Amber Bowyer, manager of the North City Children's Centre, based at Angel Road Infant School in Norwich, acknowledged the funding issues when the centre's summer programme of activities was published.

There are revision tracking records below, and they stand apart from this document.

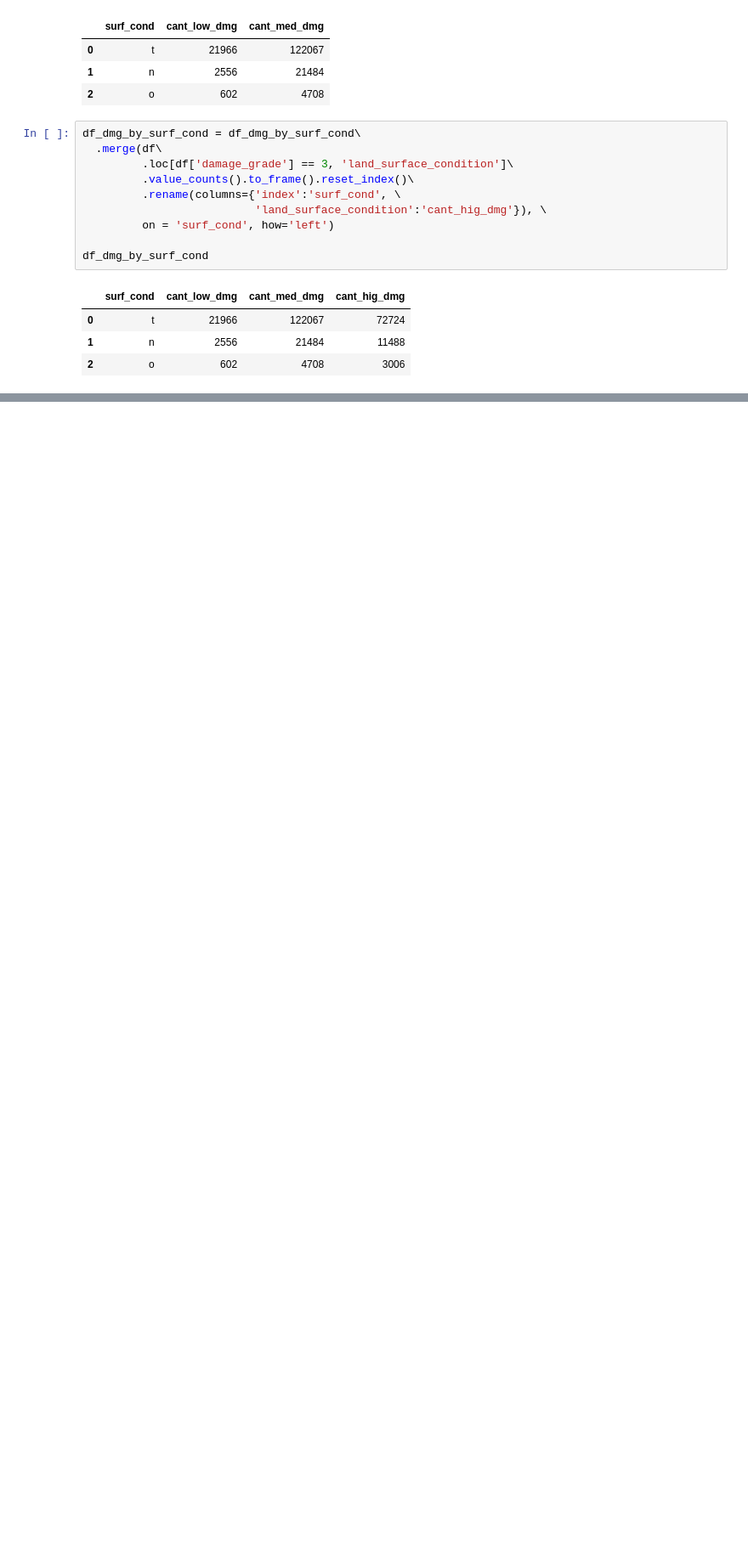
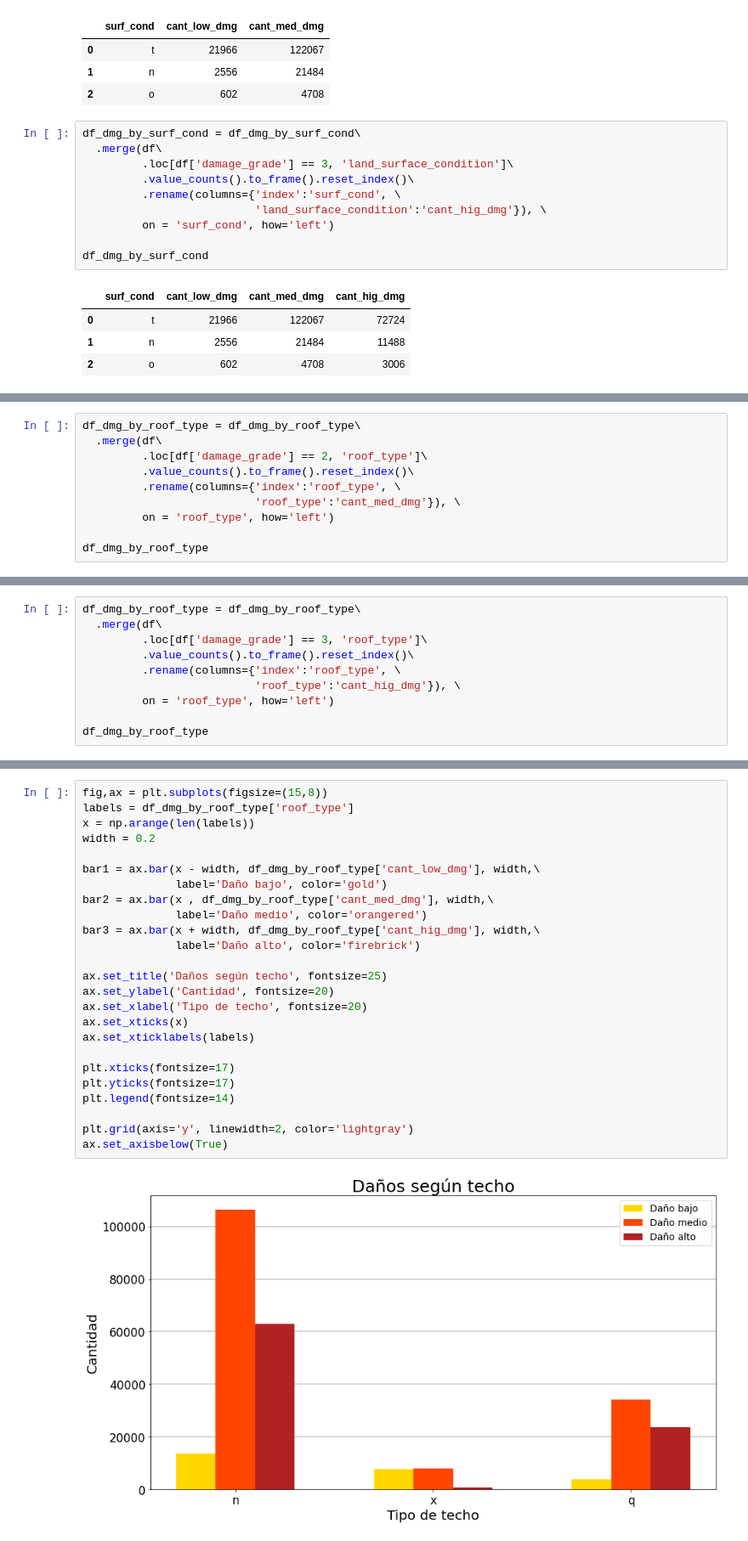
Before and after one commit to ffelfis/OrgaDatosTPs, a Jupyter notebook: TP1/nb_facundo.ipynb, the cells around one changed output, grey strips where cells are left out. Shown at 85% size. Cells and saved outputs as stored; diff of their text form; blank space fills up the shorter version.

```diff
--- a/TP1/nb_facundo.ipynb
+++ b/TP1/nb_facundo.ipynb
@@ -633,0 +727,10 @@ ax.set_axisbelow(True)
+# %%
+df_dmg_by_roof_type = df_dmg_by_roof_type\
+  .merge(df\
+         .loc[df['damage_grade'] == 2, 'roof_type']\
+         .value_counts().to_frame().reset_index()\
+         .rename(columns={'index':'roof_type', \
+                          'roof_type':'cant_med_dmg'}), \
+         on = 'roof_type', how='left')
+
+df_dmg_by_roof_type
@@ -633,0 +742,10 @@ ax.set_axisbelow(True)
+# %%
+df_dmg_by_roof_type = df_dmg_by_roof_type\
+  .merge(df\
+         .loc[df['damage_grade'] == 3, 'roof_type']\
+         .value_counts().to_frame().reset_index()\
+         .rename(columns={'index':'roof_type', \
+                          'roof_type':'cant_hig_dmg'}), \
+         on = 'roof_type', how='left')
+
+df_dmg_by_roof_type
@@ -633,0 +757,27 @@ ax.set_axisbelow(True)
+# %%
+fig,ax = plt.subplots(figsize=(15,8))
+labels = df_dmg_by_roof_type['roof_type']
+x = np.arange(len(labels))
+width = 0.2
+
+bar1 = ax.bar(x - width, df_dmg_by_roof_type['cant_low_dmg'], width,\
+              label='Daño bajo', color='gold')
+bar2 = ax.bar(x , df_dmg_by_roof_type['cant_med_dmg'], width,\
+              label='Daño medio', color='orangered')
+bar3 = ax.bar(x + width, df_dmg_by_roof_type['cant_hig_dmg'], width,\
+              label='Daño alto', color='firebrick')
+
+ax.set_title('Daños según techo', fontsize=25)
+ax.set_ylabel('Cantidad', fontsize=20)
+ax.set_xlabel('Tipo de techo', fontsize=20)
+ax.set_xticks(x)
+ax.set_xticklabels(labels)
+
+plt.xticks(fontsize=17)
+plt.yticks(fontsize=17)
+plt.legend(fontsize=14)
+
+plt.grid(axis='y', linewidth=2, color='lightgray')
+ax.set_axisbelow(True)
+# %% [output]
+[figure, added]
```
Also changed, not shown: parts of 12 cells of this notebook.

She wrote to parents: 'As most of you know, North City Children's Centre has received a reduction in funding. It has been a difficult term for parents, children and staff as we have had to make last minute changes to our programme and finish some groups earlier than expected.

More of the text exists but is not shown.